Ontario budget doesn't have much on offer for Toronto's housing crisis

Premier Doug Ford’s first provincial budget offers Toronto a few things. But it doesn’t offer any confirmation of new provincial support for housing for a city suffering from a deep affordable housing crisis.

Ontario budget leaves Toronto hanging on housing — and creates more budget uncertainty at city hall

Finance Minister Vic Fedeli speaks to reporters about his first provincial budget on Thursday afternoon in Toronto. (Pierre-Olivier Bernatchez/CBC)

Premier Doug Ford's first provincial budget offers Toronto a few things: the promise of an ambitious transit map, the possibility of downing a few beers in city parks without worrying about the cops showing up, a chance to see some acrobats at Ontario Place.

But it doesn't offer any confirmation of new provincial support for housing for a city suffering from a deep affordable housing crisis.

Following an announcement last week by Prime Minister Justin Trudeau that pledged $1.3 billion in federal funding and loans over 10 years to repair Toronto Community Housing (TCH) units, the Ontario Progressive Conservative government didn't use their budget announcement Thursday as an opportunity to jump in with housing funds of their own.

Instead, the budget doesn't mention TCH, leaving the province's share of funding to address a repair backlog projected to grow to more than $3 billion over the next decade in limbo.

The PC budget also reverses a planned increase to the municipal share of the provincial gas tax, a move that will create even more fiscal uncertainty for Toronto — a city already dealing with a whole lot of fiscal uncertainty.

While city moves to build affordable rental housing, province focuses on boosting overall housing supply

The housing section of the province's budget document mostly focuses on boosting the housing supply. Laying out a Housing Supply Access plan, the government promises reforms to streamline approvals, reduce development costs and make it easier to build rental housing.

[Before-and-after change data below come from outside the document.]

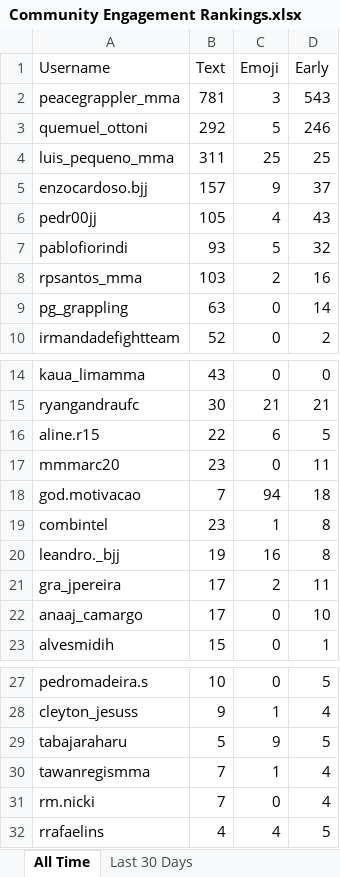
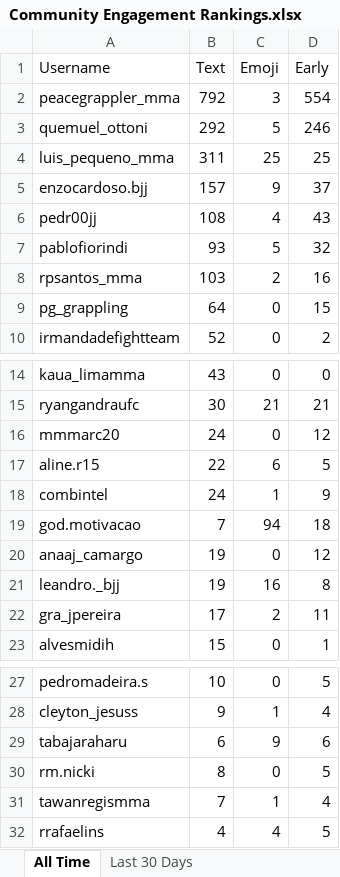
Before and after one commit to paxlucta/peace-grappler, an Excel workbook: Community Engagement Rankings.xlsx, sheet All Time, drawn as a sheet; only a part is shown, gaps mark what is left out; values as stored, in another font and other column widths than the file's, no borders; removed rows and columns are numbered as before the commit, all else as after; the diff names each change by its address in the sheet, - before the commit and + after, or states it on an @@ line.

```diff
--- a/Community Engagement Rankings.xlsx (sheet All Time)
+++ b/Community Engagement Rankings.xlsx (sheet All Time)
-B2 (Text): 781
+B2 (Text): 792
-D2 (Early): 543
+D2 (Early): 554
-B6 (Text): 105
+B6 (Text): 108
-B9 (Text): 63
+B9 (Text): 64
-D9 (Early): 14
+D9 (Early): 15
+row 16: mmmarc20 | 24 | 0 | 12
-row 17: mmmarc20 | 23 | 0 | 11
+row 18: combintel | 24 | 1 | 9
-row 19: combintel | 23 | 1 | 8
+row 20: anaaj_camargo | 19 | 0 | 12
-row 22: anaaj_camargo | 17 | 0 | 10
-B29 (Text): 5
+B29 (Text): 6
-D29 (Early): 5
+D29 (Early): 6
+row 30: rm.nicki | 8 | 0 | 5
-row 31: rm.nicki | 7 | 0 | 4
```
Also changed, not shown: sheet Last 30 Days, 2 other files.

Some of those measures may prove beneficial to Toronto, but Mayor John Tory and council's recent work on the housing file has been focused on using public lands to build new rental apartment projects with units offered below market rates.

The provincial budget is silent on whether the Ford government intends to support those efforts, either through direct funding or the handover of surplus provincial lands for use as housing sites.

But the door isn't closed. The province has left open the possibility for future commitments to both TCH repairs and the construction of new affordable rental developments through their Community Housing Renewal Strategy. The city will be looking for more information as official prepare to announce a new 10-year Toronto housing strategy this fall.

Reversal of gas tax transfer leaves TTC short repair dollars

The Ontario PCs used their budget as an opportunity to announce they would not be going forward with a plan announced by the previous Ontario Liberal government to double the share of the provincial gas tax sent to municipalities, from two cents per litre to four cents.

The city estimated the increase would bring in $328 million for Toronto once fully phased in. They planned to use the extra money to help cover its massive $33.5 billion TTC repair bill

Mayor John Tory and city council were counting on $328 million from an increase in Ontario gas tax revenue to help pay for the TTC's repair backlog. But the PC government announced in Thursday's budget that municipalities won't be getting the increased share they were expecting. (John Rieti/CBC)

For Tory, news of the reversal packs an extra punch because the increased transfer was his consolation prize after former Premier Kathleen Wynne's government rejected his plan to introduce road tolls on the Gardiner Expressway and the Don Valley Parkway.

Tory's initial push for road tolls was rooted in his belief that the city does not have enough revenues to adequately fund transit and housing. With both tolls and new gas tax revenues off the table, he's now back where he started.

Feds, province set different visions, priorities — with Toronto caught in the middle

Thursday's budget announcement also further confirms that Toronto now faces a new era of federal and provincial priorities that are not entirely aligned.

The provincial government appears ready to go it alone on advancing some Toronto transit projects. The federal government, meanwhile, is stepping in to partner with the city on repairing and building affordable housing, with a provincial commitment missing from the budget.

The split leaves Toronto caught in the middle, facing a housing crisis, billions in transit needs and escalating budget challenges — and still looking for all the help it can get.